Extracted records
----------
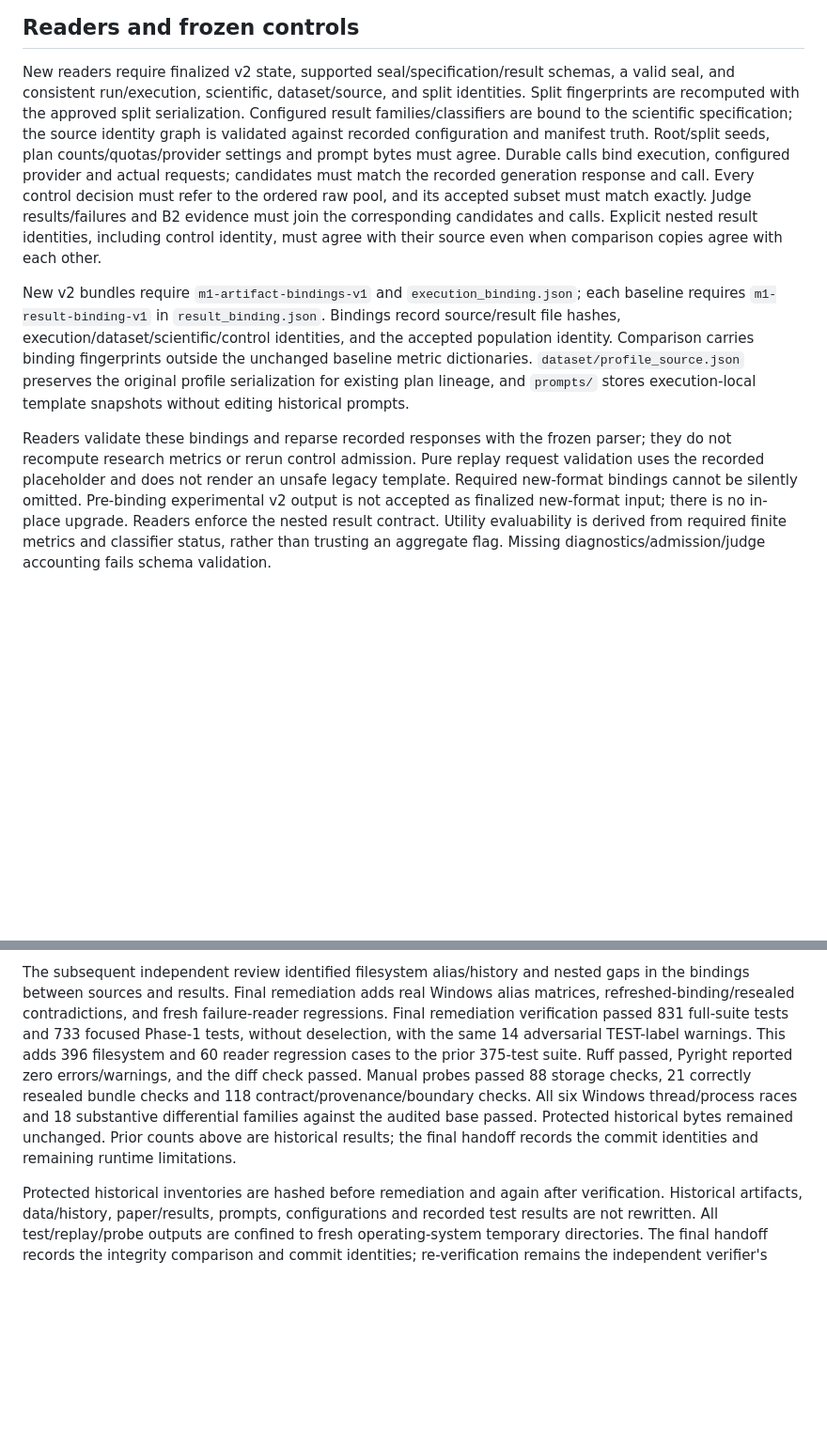
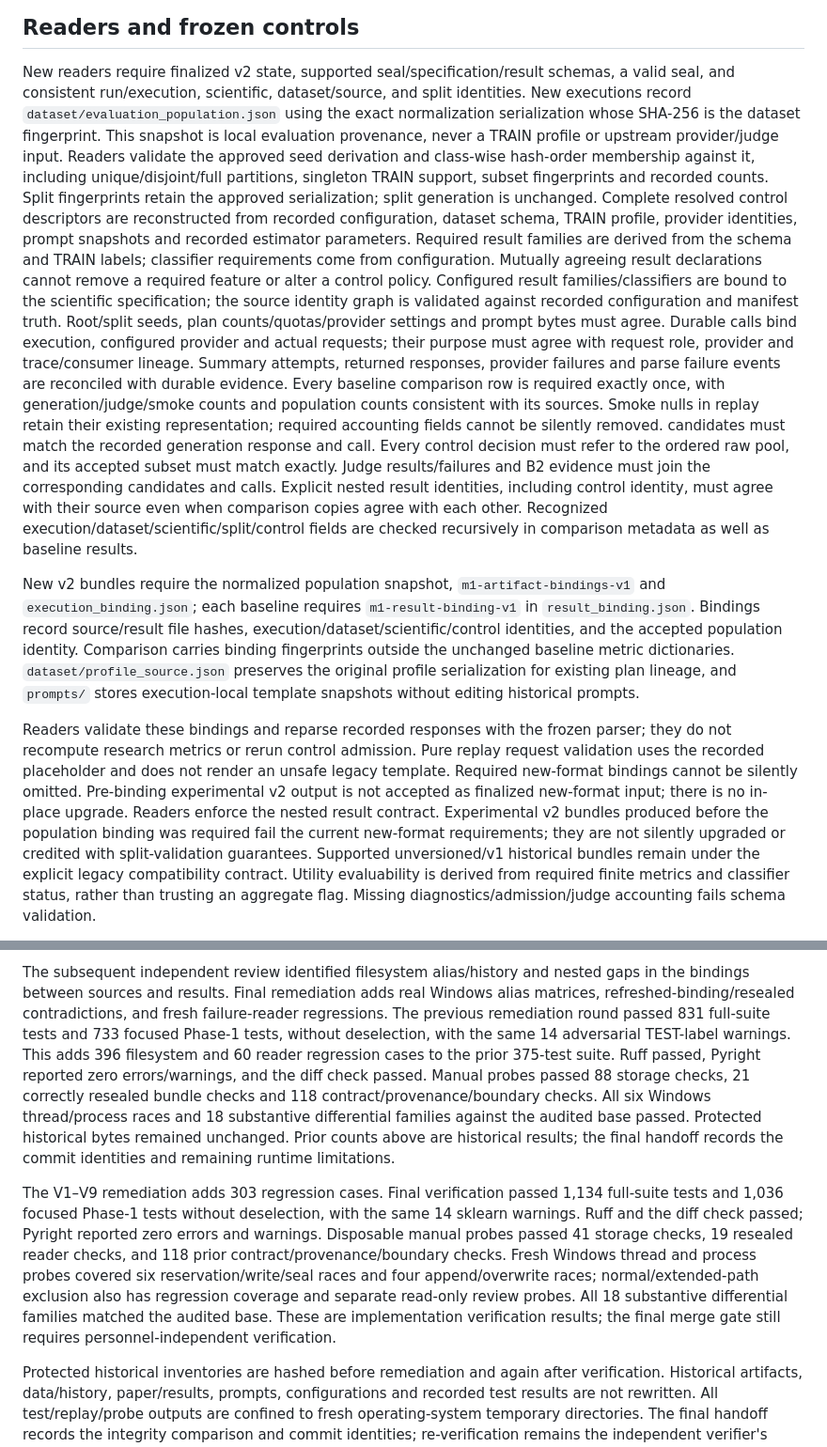
Before and after one commit to itsmanudon/quality-aware-synthesis-lab, a Markdown page: docs/phase1-stabilization.md, 2 parts joined by grey strips. Shown at 94% size. Drawn GitHub-style; blank space fills up the shorter version.

```diff
--- a/docs/phase1-stabilization.md
+++ b/docs/phase1-stabilization.md
@@ -176,18 +187,38 @@ overwriting their files.
 
 New readers require finalized v2 state, supported seal/specification/result schemas,
 a valid seal, and consistent run/execution, scientific, dataset/source, and split
-identities. Split fingerprints are recomputed with the approved split serialization.
+identities. New executions record `dataset/evaluation_population.json` using the
+exact normalization serialization whose SHA-256 is the dataset fingerprint.
+This snapshot is local evaluation provenance, never a TRAIN profile or upstream
+provider/judge input. Readers validate the approved seed derivation and class-wise
+hash-order membership against it, including unique/disjoint/full partitions,
+singleton TRAIN support, subset fingerprints and recorded counts. Split
+fingerprints retain the approved serialization; split generation is unchanged.
+Complete resolved control descriptors are reconstructed from recorded configuration,
+dataset schema, TRAIN profile, provider identities, prompt snapshots and recorded
+estimator parameters. Required result families are derived from the schema and
+TRAIN labels; classifier requirements come from configuration. Mutually agreeing
+result declarations cannot remove a required feature or alter a control policy.
 Configured result families/classifiers are bound to the scientific specification;
 the source identity graph is validated against recorded configuration and manifest
 truth. Root/split seeds, plan counts/quotas/provider settings and prompt bytes must
 agree. Durable calls bind execution, configured provider and actual requests;
+their purpose must agree with request role, provider and trace/consumer lineage.
+Summary attempts, returned responses, provider failures and parse failure events
+are reconciled with durable evidence. Every baseline comparison row is required
+exactly once, with generation/judge/smoke counts and population counts consistent
+with its sources. Smoke nulls in replay retain their existing representation;
+required accounting fields cannot be silently removed.
 candidates must match the recorded generation response and call. Every control
 decision must refer to the ordered raw pool, and its accepted subset must match
 exactly. Judge results/failures and B2 evidence must join the corresponding candidates
 and calls. Explicit nested result identities, including control identity, must agree
-with their source even when comparison copies agree with each other.
+with their source even when comparison copies agree with each other. Recognized
+execution/dataset/scientific/split/control fields are checked recursively in
+comparison metadata as well as baseline results.
 
-New v2 bundles require `m1-artifact-bindings-v1` and `execution_binding.json`; each
+New v2 bundles require the normalized population snapshot, `m1-artifact-bindings-v1`
+and `execution_binding.json`; each
 baseline requires `m1-result-binding-v1` in `result_binding.json`. Bindings record
 source/result file hashes, execution/dataset/scientific/control identities, and the
 accepted population identity. Comparison carries binding fingerprints outside the
@@ -201,6 +232,10 @@ replay request validation uses the recorded placeholder and does not render an
 unsafe legacy template. Required new-format bindings cannot be silently omitted.
 Pre-binding experimental v2 output is not accepted as finalized new-format input;
 there is no in-place upgrade. Readers enforce the nested result contract.
+Experimental v2 bundles produced before the population binding was required fail
+the current new-format requirements; they are not silently upgraded or credited
+with split-validation guarantees. Supported unversioned/v1 historical bundles
+remain under the explicit legacy compatibility contract.
 Utility evaluability is derived from required finite metrics and classifier status, rather than trusting an aggregate
 flag. Missing diagnostics/admission/judge accounting fails schema validation.
 
@@ -275,7 +310,7 @@ fully successful/evaluable. No external provider was contacted.
 The subsequent independent review identified filesystem alias/history and nested
 gaps in the bindings between sources and results. Final remediation adds real Windows alias matrices,
 refreshed-binding/resealed contradictions, and fresh failure-reader regressions.
-Final remediation verification passed 831 full-suite tests and 733 focused Phase-1
+The previous remediation round passed 831 full-suite tests and 733 focused Phase-1
 tests, without deselection, with the same 14 adversarial TEST-label warnings. This
 adds 396 filesystem and 60 reader regression cases to the prior 375-test suite.
 Ruff passed, Pyright reported zero errors/warnings, and the diff check passed.
@@ -285,6 +320,17 @@ Manual probes passed 88 storage checks, 21 correctly resealed bundle checks and
 historical bytes remained unchanged. Prior counts above are historical results;
 the final handoff records the commit identities and remaining runtime limitations.
 
+The V1–V9 remediation adds 303 regression cases. Final verification passed 1,134
+full-suite tests and 1,036 focused Phase-1 tests without deselection, with the same
+14 sklearn warnings. Ruff and the diff check passed; Pyright reported zero errors
+and warnings. Disposable manual probes passed 41 storage checks, 19 resealed reader
+checks, and 118 prior contract/provenance/boundary checks. Fresh Windows thread and
+process probes covered six reservation/write/seal races and four append/overwrite
+races; normal/extended-path exclusion also has regression coverage and separate
+read-only review probes. All 18 substantive differential families matched the
+audited base. These are implementation verification results; the final merge gate
+still requires personnel-independent verification.
+
 Protected historical inventories are hashed before remediation and again after
 verification. Historical artifacts, data/history, paper/results, prompts,
 configurations and recorded test results are not rewritten. All test/replay/probe
```
Also changed, not shown: other parts of docs/phase1-stabilization.md (+19 -8 lines), docs/reproducibility-and-artifacts.md (+14 -0 lines).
----------
## DESCRIPTION OF THE TASK
Report the count, and only the count, of lines in the records above that contain "validation".

## SOLUTION TO THIS PROBLEM
3